When the anesthesiologist was finally ready to give me the dual epidural, she gave me the first shot while I was standing, and then when I went to lie down for the second part, she couldn’t find the babies heartbeat on the monitor. She went to roll me over to find the heartbeat, and suddenly we heard a cry. The nurse lifted up the sheet and there the baby was! I thought it was a baby from another room, I didn’t even feel her coming out. I didn’t push or anything! No one ever believes me when I tell them this story, she literally slipped right out. The nurse was a bit stunned, so I reached down and grabbed her. When the IPs came, they went to see her in the Neo-Natal Intensive Care Unit, and the hospital offered them a room and they were able to stay in the hospital for three weeks with her. She needed to be on a ventilator for about a day, and a feeding tube for two weeks. Other than that, she was off all of the monitors after the first week and a half. She was very healthy, especially given her gestational age.
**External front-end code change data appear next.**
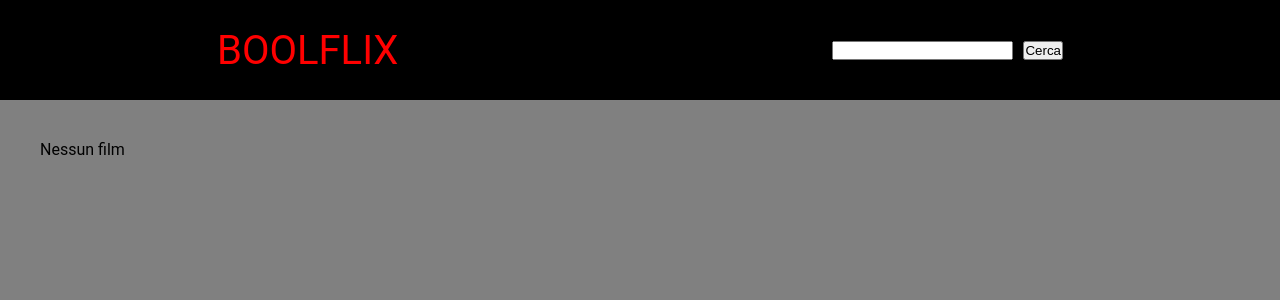
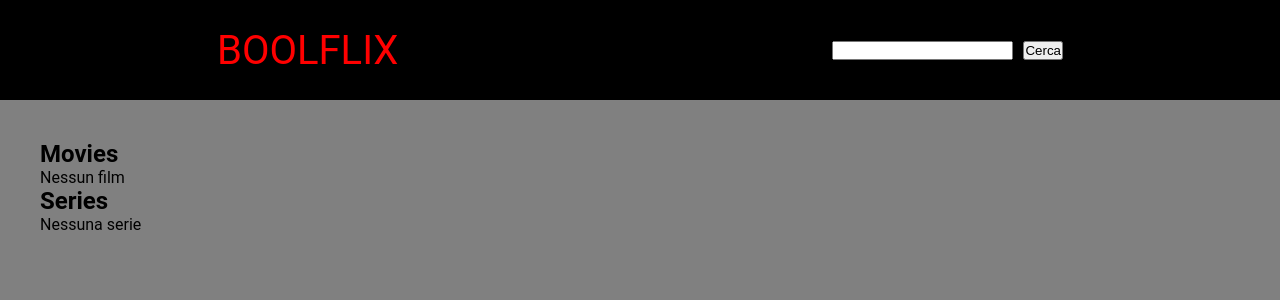
Before and after one commit to MattiaBologna/vite-boolflix, a Vue app: page / in a window 1280 px wide. Shown: the top 300 px of the page. Built offline with nearby package versions, Linux system fonts and the light colour scheme.

Commit message:
Add: print series and films infos

```diff
--- a/src/components/Card.vue
+++ b/src/components/Card.vue
@@ -14,9 +14,11 @@ export default {
 
 <template>
     <li>
-        <p>{{ item.title }}</p>
-        <p>{{ item.original_title }}</p>
-        <div class="language">
+        <p class="title">{{ item.title }}</p>
+        <p class="title">{{ item.name }}</p>
+        <p class="original_title">{{ item.original_title }}</p>
+        <p class="original_title">{{ item.original_name }}</p>
+        <div class=" language">
             <p>{{ item.original_language }}</p>
             <img v-if="item.original_language === 'en' || item.original_language === 'it' || item.original_language === 'es'"
                 :src="'/public/' + item.original_language + '_flag.svg'" alt="usa flag" class="flag">
@@ -28,8 +30,8 @@ export default {
             <font-awesome-icon v-for="n in (5 - Math.floor(item.vote_average / 2))" :icon="['far', 'star']" />
             <p class="vote_average_number">{{ item.vote_average }}</p>
         </div>
+    </li>
 
-    </li>
 
 </template>
 
--- a/src/components/HeadApp.vue
+++ b/src/components/HeadApp.vue
@@ -14,7 +14,6 @@ export default {
     methods: {
 
         fetchData() {
-            console.log('recupero dati di film')
             axios.get(`https://api.themoviedb.org/3/search/movie`, {
                 params: {
                     api_key: 'e99307154c6dfb0b4750f6603256716d',
@@ -22,6 +21,17 @@ export default {
                 }
             }).then((res) => {
                 store.movies = res.data.results
+                console.log('movie: ', store.movies)
+            })
+
+            axios.get(`https://api.themoviedb.org/3/search/tv`, {
+                params: {
+                    api_key: 'e99307154c6dfb0b4750f6603256716d',
+                    query: this.query
+                }
+            }).then((res) => {
+                store.tvSeries = res.data.results
+                console.log('serie: ', store.tvSeries)
             })
         }
     }
--- a/src/components/MainApp.vue
+++ b/src/components/MainApp.vue
@@ -22,11 +22,20 @@ export default {
 <template>
 
     <main>
-        <section>
+        <section class="movies">
+            <h2>Movies</h2>
             <ul class="film__list" v-if="store.movies.length !== 0">
                 <Card :item="movie" v-for="movie in store.movies" class="film" :key="movie.id" />
             </ul>
             <p v-else>Nessun film</p>
+        </section>
+
+        <section class="tv_series">
+            <h2>Series</h2>
+            <ul class="tv_series_list" v-if="store.tvSeries.length !== 0">
+                <Card :item="serie" v-for="serie in store.tvSeries" class="film" :key="serie.id" />
+            </ul>
+            <p v-else>Nessuna serie</p>
         </section>
     </main>
 
```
11. How did surrogacy change your life?
Surrogacy definitely made my life a lot better. Knowing that I’m able to do this for others has given me so much hope in life. It’s such an amazing thing to be able to give others the gift of having a child. I feel like I’m a better person because of it. I’m very surrogacy friendly because of my own experiences. I want to help other surrogates in any way that I can and be an active part of the community and show people what they’re capable of. Before I became a surrogate, I would have never fully understood emotionally what it’s like, but now that I’ve completed my two journeys so far, I’m like: let’s give babies to everyone!
12. What was the best part of your surrogacy journey?
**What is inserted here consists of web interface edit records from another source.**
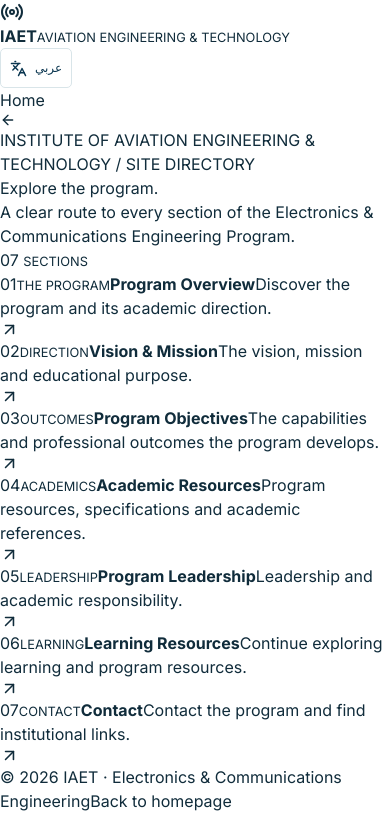
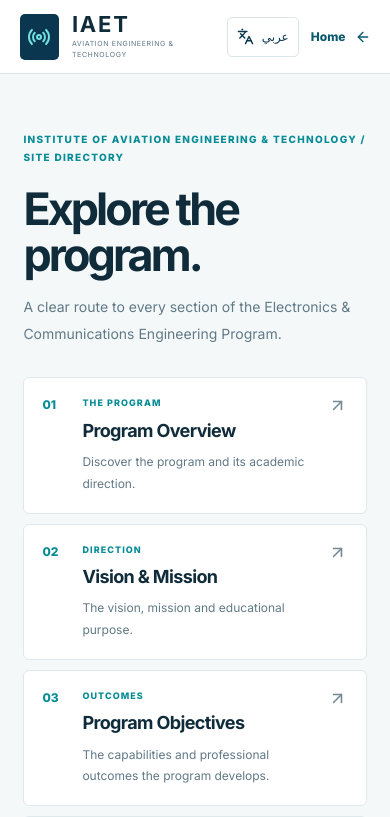
Before and after one commit to Abdo1629/iaet-comm, a Next.js app: page /navigation in a window 390 px wide. Shown: the top 817 px of the page. Built offline with nearby package versions, Linux system fonts and the light colour scheme.

Commit message:
design: style navigation directory and branded 404 page responsively

```diff
--- a/app/globals.css
+++ b/app/globals.css
@@ -838,3 +838,184 @@ html[dir="rtl"] .desktop-nav > a:not(.nav-contact):hover { transform: none; }
 @media (prefers-reduced-motion: reduce) {
   .resource-panel:hover, .button-light:hover { transform: none; }
 }
+
+
+/* Dedicated site directory and branded not-found route */
+.nav-map-link {
+  padding: 9px 12px;
+  border: 1px solid #d8e5e9;
+  border-radius: 4px;
+  color: #0b596d;
+  font-size: 11px;
+  font-weight: 800;
+  white-space: nowrap;
+}
+.nav-map-link:hover { background: #eef8f8; border-color: #9bcdd1; }
+.navigation-page, .not-found-page {
+  min-height: 100svh;
+  background: #f4f8f9;
+  color: #102c3b;
+  display: flex;
+  flex-direction: column;
+}
+.navigation-header, .not-found-header {
+  min-height: 88px;
+  padding: 18px clamp(1.25rem, 6vw, 7rem);
+  display: flex;
+  align-items: center;
+  justify-content: space-between;
+  gap: 22px;
+  background: #fff;
+  border-bottom: 1px solid #d9e5e9;
+}
+.navigation-brand {
+  display: inline-flex;
+  align-items: center;
+  gap: 13px;
+  min-width: 0;
+}
+.navigation-brand-icon {
+  width: 46px;
+  height: 46px;
+  display: grid;
+  place-items: center;
+  background: #0a3650;
+  color: #72e0dc;
+  border-radius: 5px;
+}
+.navigation-brand > span:last-child { display: flex; flex-direction: column; gap: 4px; }
+.navigation-brand strong { font-size: 22px; line-height: 1; letter-spacing: .08em; }
+.navigation-brand small { font-size: 8px; letter-spacing: .09em; color: #617987; }
+.navigation-header-actions { display: flex; align-items: center; gap: 22px; }
+.navigation-home-link {
+  display: inline-flex;
+  align-items: center;
+  gap: 9px;
+  color: #0b596d;
+  font-size: 12px;
+  font-weight: 800;
+}
+.navigation-hero {
+  width: min(1440px, 100%);
+  margin: 0 auto;
+  padding: clamp(4rem, 8vw, 7rem) clamp(1.25rem, 7vw, 7rem) 3rem;
+  display: flex;
+  align-items: end;
+  justify-content: space-between;
+  gap: 30px;
+}
+.navigation-eyebrow {
+  color: #078c96;
+  font-size: 10px;
+  font-weight: 800;
+  letter-spacing: .13em;
+  line-height: 1.8;
+}
+.navigation-hero h1, .not-found-content h1 {
+  margin: 20px 0 16px;
+  font-size: clamp(3rem, 6.2vw, 6rem);
+  line-height: 1.03;
+  letter-spacing: -.065em;
+  font-weight: 700;
+  text-wrap: balance;
+}
+.navigation-intro { max-width: 590px; color: #617987; font-size: 14px; line-height: 1.9; }
+.navigation-count { display: flex; flex-direction: column; color: #0b435d; font-size: clamp(2.8rem, 5vw, 4.8rem); line-height: 1; font-weight: 700; letter-spacing: -.06em; }
+.navigation-count small { margin-top: 12px; font-size: 9px; letter-spacing: .14em; color: #708894; }
+.navigation-directory {
+  width: min(1440px, 100%);
+  margin: 0 auto;
+  padding: 0 clamp(1.25rem, 7vw, 7rem) clamp(4rem, 8vw, 7rem);
+  display: grid;
+  grid-template-columns: repeat(2, minmax(0, 1fr));
+  gap: 14px;
+}
+.navigation-card {
+  min-height: 145px;
+  padding: 23px;
+  display: grid;
+  grid-template-columns: 38px minmax(0, 1fr) 24px;
+  align-items: start;
+  gap: 17px;
+  background: #fff;
+  border: 1px solid #dfe9ec;
+  border-radius: 6px;
+  transition: transform .22s ease, border-color .22s ease, box-shadow .22s ease;
+}
+.navigation-card:hover { transform: translateY(-3px); border-color: #9bcdd1; box-shadow: 0 14px 35px #0b27370d; }
+.navigation-card-number { color: #078c96; font-size: 12px; font-weight: 800; }
+.navigation-card-copy { display: flex; flex-direction: column; align-items: start; gap: 9px; }
+.navigation-card-copy small { color: #078c96; font-size: 9px; font-weight: 800; letter-spacing: .12em; }
+.navigation-card-copy strong { font-size: 20px; line-height: 1.3; letter-spacing: -.035em; }
+.navigation-card-copy > span { color: #617987; font-size: 12px; line-height: 1.8; }
+.navigation-card-arrow { color: #718995; transition: transform .2s ease; }
+.navigation-card:hover .navigation-card-arrow { transform: translate(2px, -2px); color: #078c96; }
+.navigation-footer {
+  margin-top: auto;
+  padding: 23px clamp(1.25rem, 7vw, 7rem);
+  display: flex;
+  justify-content: space-between;
+  align-items: center;
+  gap: 16px;
+  background: #071f31;
+  color: #c3d5dc;
+  font-size: 10px;
+  line-height: 1.8;
+}
+.navigation-footer a { color: #72e0dc; font-weight: 700; }
+html[dir="rtl"] .navigation-hero h1, html[dir="rtl"] .not-found-content h1 { letter-spacing: -.025em; line-height: 1.45; }
+html[dir="rtl"] .navigation-card-arrow { transform: scaleX(-1); }
+html[dir="rtl"] .navigation-card:hover .navigation-card-arrow { transform: scaleX(-1) translate(2px, -2px); }
+.not-found-content {
+  position: relative;
+  isolation: isolate;
+  overflow: hidden;
+  flex: 1;
+  min-height: 600px;
+  display: flex;
+  align-items: center;
+  padding: clamp(4rem, 9vw, 8rem) clamp(1.25rem, 9vw, 9rem);
+  background: radial-gradient(ellipse at 83% 50%, #0b435d 0%, #082d43 30%, #061f31 68%);
+  color: #fff;
+}
+.not-found-content > div:first-child { position: relative; z-index: 2; max-width: 700px; }
+.not-found-code { display: block; color: #72e0dc; font-size: clamp(6rem, 16vw, 13rem); line-height: .8; letter-spacing: -.09em; font-weight: 800; }
+.not-found-rule { display: block; width: 66px; height: 3px; margin: 32px 0; background: #72e0dc; }
+.not-found-content .navigation-eyebrow { color: #8ae8e1; }
+.not-found-content h1 { max-width: 650px; font-size: clamp(2.7rem, 5.5vw, 5rem); }
+.not-found-description { max-width: 560px; color: #c1d4dc; font-size: 14px; line-height: 2; }
+.not-found-actions { display: flex; align-items: center; flex-wrap: wrap; gap: 14px; margin-top: 32px; }
+.not-found-primary, .not-found-secondary { min-height: 48px; padding: 0 17px; display: inline-flex; align-items: center; justify-content: center; gap: 10px; font-size: 12px; font-weight: 800; border-radius: 4px; }
+.not-found-primary { background: #72e0dc; color: #082b3a; }
+.not-found-secondary { color: #fff; border: 1px solid #527383; }
+.not-found-orbit { position: absolute; width: min(47vw, 620px); aspect-ratio: 1; right: -3%; top: 50%; transform: translateY(-50%); pointer-events: none; }
+.not-found-orbit span { position: absolute; inset: 0; border: 1px solid #72e0dc25; border-radius: 50%; }
+.not-found-orbit span:nth-child(2) { inset: 12%; border-color: #72e0dc45; }
+.not-found-orbit span:nth-child(3) { inset: 25%; border-color: #72e0dc70; }
+.not-found-orbit i { position: absolute; width: 12px; height: 12px; right: 23%; top: 19%; border-radius: 50%; background: #72e0dc; box-shadow: 0 0 0 12px #72e0dc16, 0 0 40px #72e0dc66; }
+@media (max-width: 1024px) {
+  .nav-map-link { font-size: 10px; padding: 8px; }
+  .navigation-card { padding: 18px; grid-template-columns: 28px minmax(0, 1fr) 20px; gap: 12px; }
+}
+@media (max-width: 760px) {
+  .navigation-header, .not-found-header { min-height: 72px; padding: 13px 5%; }
+  .navigation-brand small { max-width: 155px; font-size: 7px; }
+  .navigation-header-actions { gap: 12px; }
+  .navigation-hero { padding: 56px 6% 30px; align-items: start; }
+  .navigation-hero h1 { font-size: clamp(2.8rem, 11vw, 4rem); }
+  .navigation-count { display: none; }
+  .navigation-directory { padding: 0 6% 55px; grid-template-columns: 1fr; gap: 10px; }
+  .navigation-card { min-height: 125px; }
+  .navigation-card-copy strong { font-size: 18px; }
+  .navigation-footer { align-items: start; flex-direction: column; padding: 22px 6%; }
+  .not-found-content { min-height: 610px; padding: 75px 6%; }
+  .not-found-content h1 { font-size: clamp(2.7rem, 10vw, 4rem); }
+  .not-found-orbit { width: 80vw; right: -35%; opacity: .55; }
+  .not-found-actions { align-items: stretch; flex-direction: column; }
+  .not-found-primary, .not-found-secondary { width: 100%; }
+  .nav-map-link { display: none; }
+}
+@media (prefers-reduced-motion: reduce) {
+  .navigation-card, .navigation-card-arrow { transition: none; }
+  .navigation-card:hover { transform: none; }
+}
```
Seeing the Dad’s faces when they saw their baby for the first time and seeing how happy they were. Especially for my first set, because they were actually there for the birth. Sharing those moments with my IPs were always the most special, like having the transfer and them being able to watch through their phone. Just seeing how happy t
13. What would you say to someone considering surrogacy?
Do it! If you can, absolutely look into it and do your research. Don’t expect it to always go as planned, and don’t expect it to be easy. Make sure you’re educated about your medication protocol and make sure you discuss your communication expectations with your Intended Parents. If it’s right for you and your family, and you have the right support systems, just go for it!
14. Would you consider being a surrogate again? Why?
I’m getting ready for my next journey with Canadian Fertility Consulting right now! I’m also already planning my fourth journey afterwards. I want to complete a sibling journey for my other Intended Fathers, but they’re not quite ready just yet. So, if I can help another couple in the meantime, I’m all for it. That’s part of the reason why I selected my current set of IPs, because they’ve already created embryos, and I want to get started on this right away. I love seeing how happy this makes the Intended Parents, and I want to continue being a surrogate for as long as I possibly can.